by Norman G. Kurland
(Reprinted from The Washington Post, “Letters to the Editor,” 9/22/98, A16)
The Post’s Aug. 30 editorial “As Russia Abandons Reform” asserts that “there is in fact no ‘third way to prosperity.’ ” Let’s examine this point.
On the one hand there is capitalism, an economic system governed by market forces but where economic power is concentrated in the hands of a few who own or control productive capital. On the other hand, socialism, in its many forms, is an economic system governed centrally by a political elite, with even more highly concentrated ownership and economic power. Logically, a “third way” would be a free-market system that economically empowers all individuals and families through direct and effective ownership of the means of production — the best check against the potential for corruption and abuse.
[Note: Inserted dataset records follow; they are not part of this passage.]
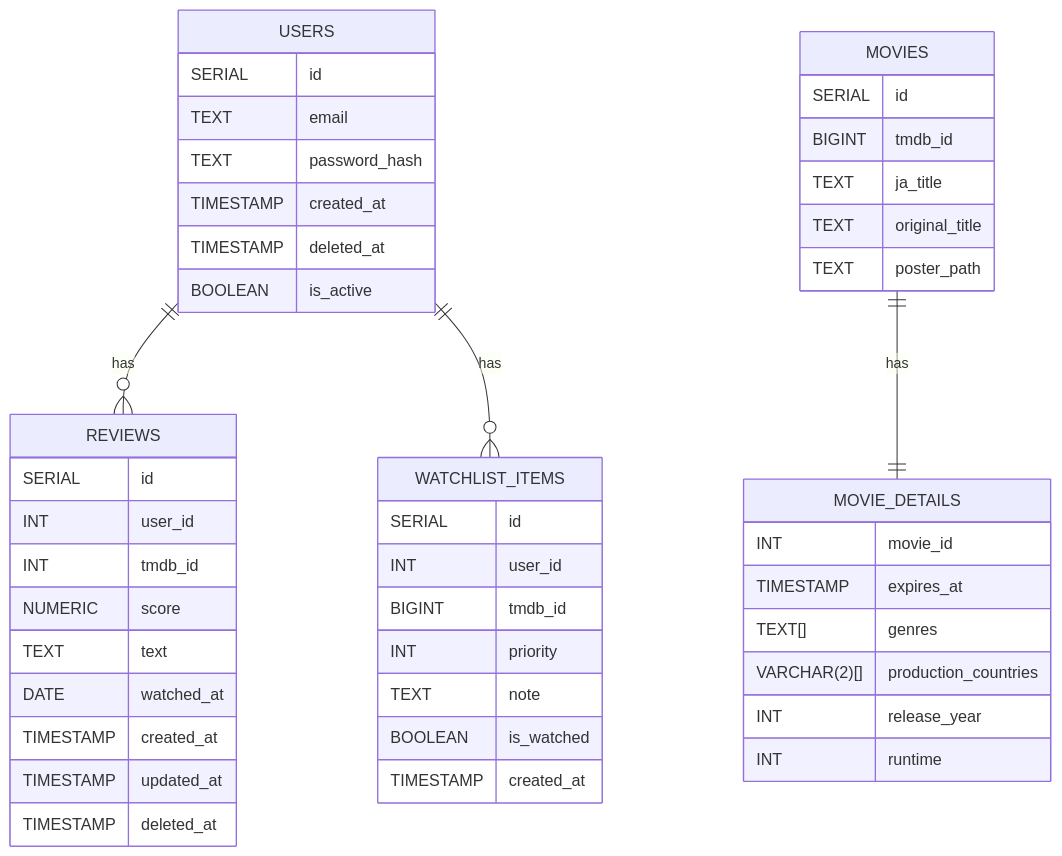
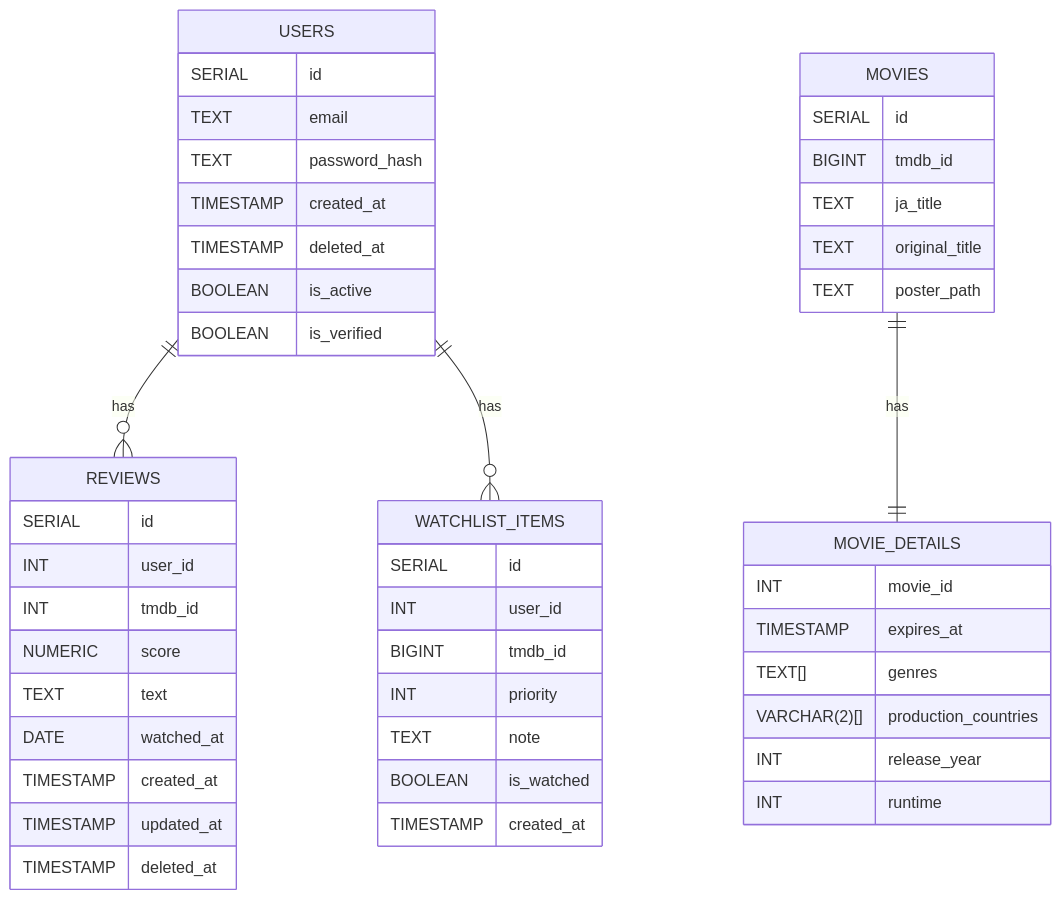
The diagram in docs/db-design.md (kotonekanno/movie-review-log), drawn with Mermaid before and after one commit. The commit also changed other lines of this file and 2 other files, not shown here.

````diff
--- a/docs/db-design.md
+++ b/docs/db-design.md
@@ -13,54 +13,55 @@
 ```mermaid
 erDiagram
     USERS ||--o{ REVIEWS : has
     USERS ||--o{ WATCHLIST_ITEMS : has
     MOVIES ||--|| MOVIE_DETAILS : has
     
     USERS {
         SERIAL id
         TEXT email
         TEXT password_hash
         TIMESTAMP created_at
         TIMESTAMP deleted_at
         BOOLEAN is_active
+        BOOLEAN is_verified
     }
 
     MOVIES {
         SERIAL id
         BIGINT tmdb_id
         TEXT ja_title
         TEXT original_title
         TEXT poster_path
     }
 
     MOVIE_DETAILS {
         INT movie_id
         TIMESTAMP expires_at
         TEXT[] genres
         VARCHAR(2)[] production_countries
         INT release_year
         INT runtime
     }
 
     REVIEWS {
         SERIAL id
         INT user_id
         INT tmdb_id
         NUMERIC score
         TEXT text
         DATE watched_at
         TIMESTAMP created_at
         TIMESTAMP updated_at
         TIMESTAMP deleted_at
     }
 
     WATCHLIST_ITEMS {
         SERIAL id
         INT user_id
         BIGINT tmdb_id
         INT priority
         TEXT note
         BOOLEAN is_watched
         TIMESTAMP created_at
     }
 ```
````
A mistake in the editorial, and one made by many academics and economists today, is to equate democracy and the market system with the top-down, Wall Street capitalist model, with its growing gap of wealth and power between the rich and the poor. That there is excessive corruption under capitalism and socialism, even where governments are democratically elected, should come as no surprise. Lord Acton warned us years ago about systems that concentrate power.
Capitalist theorists such as Milton Friedman pay no attention to concentrated ownership of labor-displacing technology. Marxist theorists do, but conclude that the state should own and regulate all means of production. Keynesians offer a feeble synthesis between these two models of development based on the premise that maldistribution of ownership is acceptable.
The so-called “third way” of Bill Clinton and Tony Blair follows the Keynesian model. As recognized by Bill Greider in Chapter 18 of One World, Ready or Not: The Manic Logic of Global Capitalism, Louis Kelso in 1958 fathered a real “third way,” a comprehensive systems approach to solving the structural problems of Russia and other economies impacted by centralized control over global money and credit.
As Daniel Webster maintained, “power necessarily and inevitably follows property.” If Russia still is hoping that the West will offer a true “third way” to help save the Russian economy, it should turn to Louis Kelso, not Bill Clinton or Tony Blair or others unwilling to address the root problem of concentrated ownership in a globalized economy.
NORMAN G. KURLAND
President, Center for Economic and Social Justice